- GOAL OF THE EXERCISE
Wherever the string "child" appears in the entries below, return the line that holds it.

- MATERIAL TO PROCESS
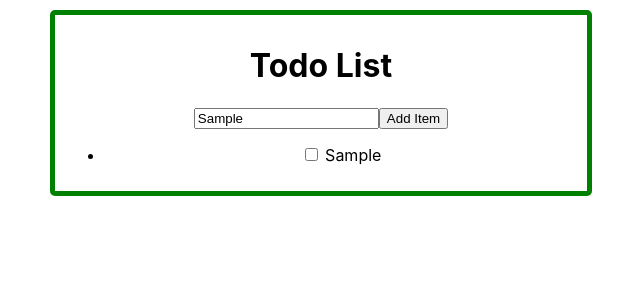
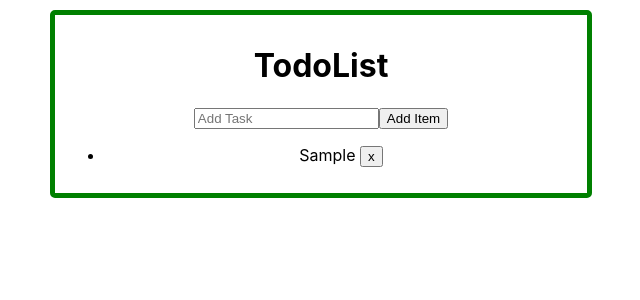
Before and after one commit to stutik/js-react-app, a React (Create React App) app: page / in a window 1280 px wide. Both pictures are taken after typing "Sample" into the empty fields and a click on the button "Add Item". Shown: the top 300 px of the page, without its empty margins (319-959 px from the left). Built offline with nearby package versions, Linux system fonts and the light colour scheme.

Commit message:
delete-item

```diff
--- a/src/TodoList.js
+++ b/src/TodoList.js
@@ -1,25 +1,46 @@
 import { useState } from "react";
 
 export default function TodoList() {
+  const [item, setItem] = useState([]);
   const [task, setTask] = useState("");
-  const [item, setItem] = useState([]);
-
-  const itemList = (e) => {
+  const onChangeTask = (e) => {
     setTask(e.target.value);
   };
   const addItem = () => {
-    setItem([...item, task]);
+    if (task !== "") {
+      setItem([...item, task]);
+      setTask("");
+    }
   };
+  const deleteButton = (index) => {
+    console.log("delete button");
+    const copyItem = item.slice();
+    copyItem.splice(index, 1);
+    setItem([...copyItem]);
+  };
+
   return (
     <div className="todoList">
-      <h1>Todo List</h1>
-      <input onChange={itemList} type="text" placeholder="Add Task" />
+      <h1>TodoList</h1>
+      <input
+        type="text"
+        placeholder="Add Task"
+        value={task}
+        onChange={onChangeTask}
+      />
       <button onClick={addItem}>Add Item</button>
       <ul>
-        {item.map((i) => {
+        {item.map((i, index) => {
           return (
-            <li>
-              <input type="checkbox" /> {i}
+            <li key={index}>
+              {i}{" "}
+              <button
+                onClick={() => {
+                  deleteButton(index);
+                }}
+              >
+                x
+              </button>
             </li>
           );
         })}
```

---

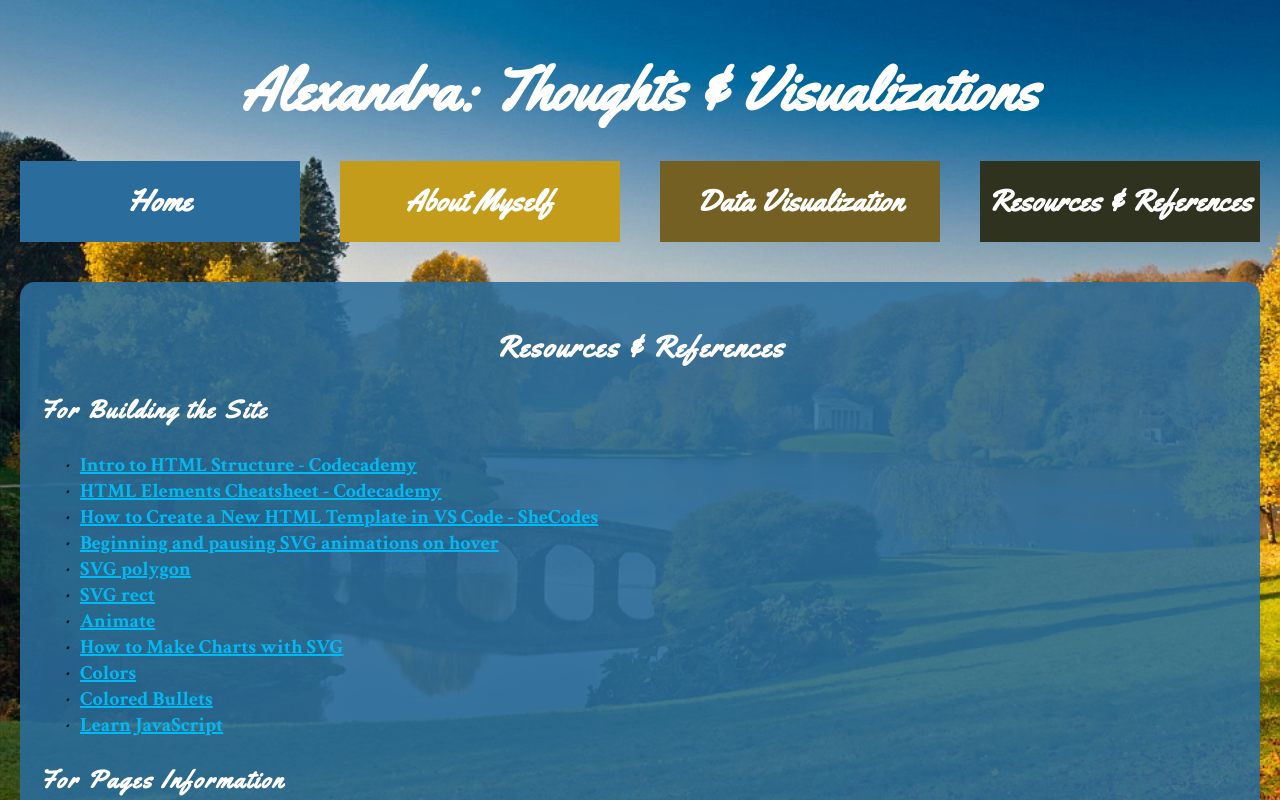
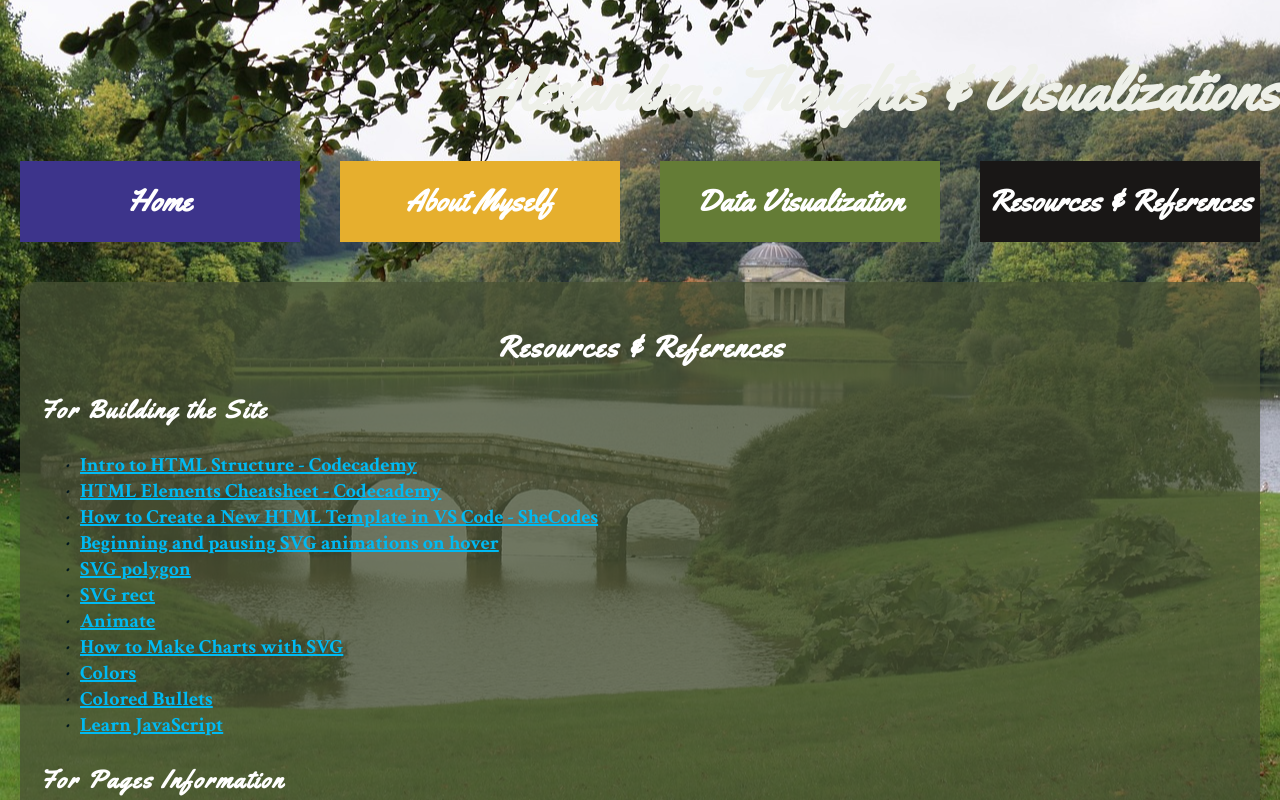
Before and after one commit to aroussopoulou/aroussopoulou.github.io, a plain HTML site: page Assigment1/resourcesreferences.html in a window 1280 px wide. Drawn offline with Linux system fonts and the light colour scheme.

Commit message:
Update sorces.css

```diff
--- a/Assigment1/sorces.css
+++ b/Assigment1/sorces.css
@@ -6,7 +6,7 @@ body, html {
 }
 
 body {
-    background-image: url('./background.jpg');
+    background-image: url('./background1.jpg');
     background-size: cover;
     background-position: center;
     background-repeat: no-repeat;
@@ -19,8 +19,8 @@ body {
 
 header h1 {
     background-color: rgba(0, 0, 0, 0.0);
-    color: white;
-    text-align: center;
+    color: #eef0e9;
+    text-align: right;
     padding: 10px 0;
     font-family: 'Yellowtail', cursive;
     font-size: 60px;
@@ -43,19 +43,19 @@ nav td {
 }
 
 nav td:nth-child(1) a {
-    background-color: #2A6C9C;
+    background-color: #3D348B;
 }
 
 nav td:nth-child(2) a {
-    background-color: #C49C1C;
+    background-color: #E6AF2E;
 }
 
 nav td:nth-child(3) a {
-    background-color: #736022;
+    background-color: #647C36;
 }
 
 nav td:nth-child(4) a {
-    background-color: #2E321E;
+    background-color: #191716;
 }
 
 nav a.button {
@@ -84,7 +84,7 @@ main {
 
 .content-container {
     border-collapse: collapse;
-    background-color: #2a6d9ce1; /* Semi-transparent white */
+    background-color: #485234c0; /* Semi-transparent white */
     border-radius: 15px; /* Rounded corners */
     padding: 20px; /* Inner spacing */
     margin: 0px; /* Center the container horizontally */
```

---

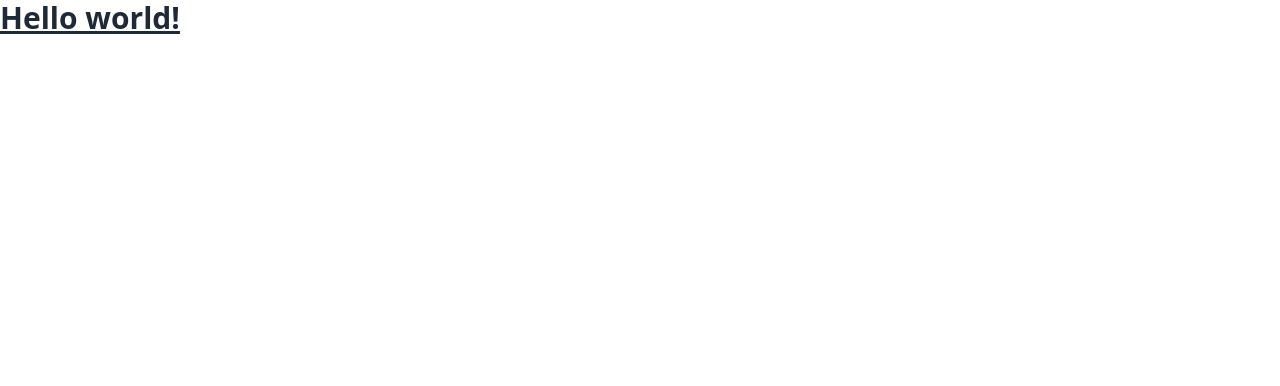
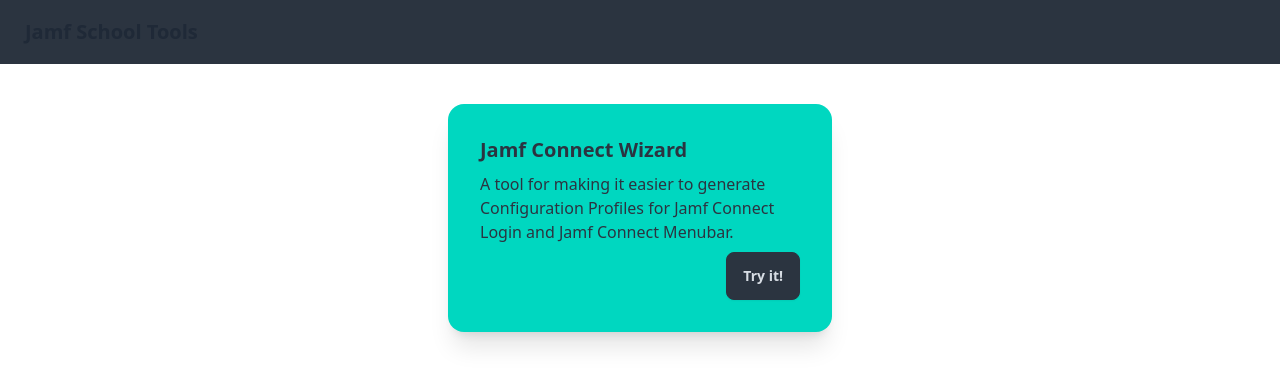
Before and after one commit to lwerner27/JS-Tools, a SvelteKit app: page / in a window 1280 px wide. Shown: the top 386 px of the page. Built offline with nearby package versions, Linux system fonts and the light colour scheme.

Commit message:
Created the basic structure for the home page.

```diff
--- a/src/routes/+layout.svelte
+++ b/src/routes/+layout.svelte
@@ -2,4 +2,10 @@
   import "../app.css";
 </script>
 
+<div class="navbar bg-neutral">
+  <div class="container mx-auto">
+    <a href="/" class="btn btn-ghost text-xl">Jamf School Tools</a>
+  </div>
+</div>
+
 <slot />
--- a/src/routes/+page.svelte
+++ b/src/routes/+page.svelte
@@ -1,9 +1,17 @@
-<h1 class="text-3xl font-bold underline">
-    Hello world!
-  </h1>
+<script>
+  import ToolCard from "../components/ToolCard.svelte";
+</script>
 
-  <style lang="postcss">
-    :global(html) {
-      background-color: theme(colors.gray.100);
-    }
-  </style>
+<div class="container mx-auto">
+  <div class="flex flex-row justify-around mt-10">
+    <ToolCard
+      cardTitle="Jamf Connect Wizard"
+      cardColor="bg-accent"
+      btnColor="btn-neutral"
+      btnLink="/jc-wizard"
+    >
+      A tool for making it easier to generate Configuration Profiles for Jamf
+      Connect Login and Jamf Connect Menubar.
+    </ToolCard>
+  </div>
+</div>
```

- EXERCISE RESPONSE
 nav td:nth-child(1) a {
 nav td:nth-child(2) a {
 nav td:nth-child(3) a {
 nav td:nth-child(4) a {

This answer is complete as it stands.